▶ _WORK REQUIRED_
The answer must consist of every line from the data that holds the string "shown".

[Saved data entries]
******************************
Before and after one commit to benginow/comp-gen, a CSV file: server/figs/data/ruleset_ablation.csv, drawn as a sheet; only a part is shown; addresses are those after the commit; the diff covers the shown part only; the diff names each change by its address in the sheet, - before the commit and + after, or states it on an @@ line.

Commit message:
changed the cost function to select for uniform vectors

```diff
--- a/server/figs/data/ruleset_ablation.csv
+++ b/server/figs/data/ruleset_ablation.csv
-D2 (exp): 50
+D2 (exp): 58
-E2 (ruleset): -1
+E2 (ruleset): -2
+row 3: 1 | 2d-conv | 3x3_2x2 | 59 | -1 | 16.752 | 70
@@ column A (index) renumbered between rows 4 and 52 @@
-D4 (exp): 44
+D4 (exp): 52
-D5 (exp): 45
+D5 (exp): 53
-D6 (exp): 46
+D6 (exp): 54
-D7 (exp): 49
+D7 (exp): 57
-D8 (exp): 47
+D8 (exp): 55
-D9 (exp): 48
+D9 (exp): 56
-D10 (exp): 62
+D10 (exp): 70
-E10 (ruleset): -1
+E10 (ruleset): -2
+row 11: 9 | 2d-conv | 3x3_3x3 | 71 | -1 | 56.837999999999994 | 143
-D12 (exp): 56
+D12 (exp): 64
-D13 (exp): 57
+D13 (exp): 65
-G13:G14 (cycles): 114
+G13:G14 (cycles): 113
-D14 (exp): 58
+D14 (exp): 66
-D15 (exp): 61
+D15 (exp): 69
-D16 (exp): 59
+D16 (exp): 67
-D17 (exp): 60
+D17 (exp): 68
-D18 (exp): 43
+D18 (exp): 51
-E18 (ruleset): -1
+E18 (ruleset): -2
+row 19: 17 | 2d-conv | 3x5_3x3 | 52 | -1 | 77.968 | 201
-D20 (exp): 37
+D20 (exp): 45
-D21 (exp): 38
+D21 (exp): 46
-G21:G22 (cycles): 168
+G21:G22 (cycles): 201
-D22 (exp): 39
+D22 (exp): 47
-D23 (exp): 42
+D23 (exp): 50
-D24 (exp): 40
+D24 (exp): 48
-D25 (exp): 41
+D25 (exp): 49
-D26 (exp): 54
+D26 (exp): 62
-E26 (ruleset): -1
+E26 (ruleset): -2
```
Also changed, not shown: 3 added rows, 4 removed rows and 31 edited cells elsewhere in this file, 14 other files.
******************************
▶ _THE ANSWER_
Before and after one commit to benginow/comp-gen, a CSV file: server/figs/data/ruleset_ablation.csv, drawn as a sheet; only a part is shown; addresses are those after the commit; the diff covers the shown part only; the diff names each change by its address in the sheet, - before the commit and + after, or states it on an @@ line.
Also changed, not shown: 3 added rows, 4 removed rows and 31 edited cells elsewhere in this file, 14 other files.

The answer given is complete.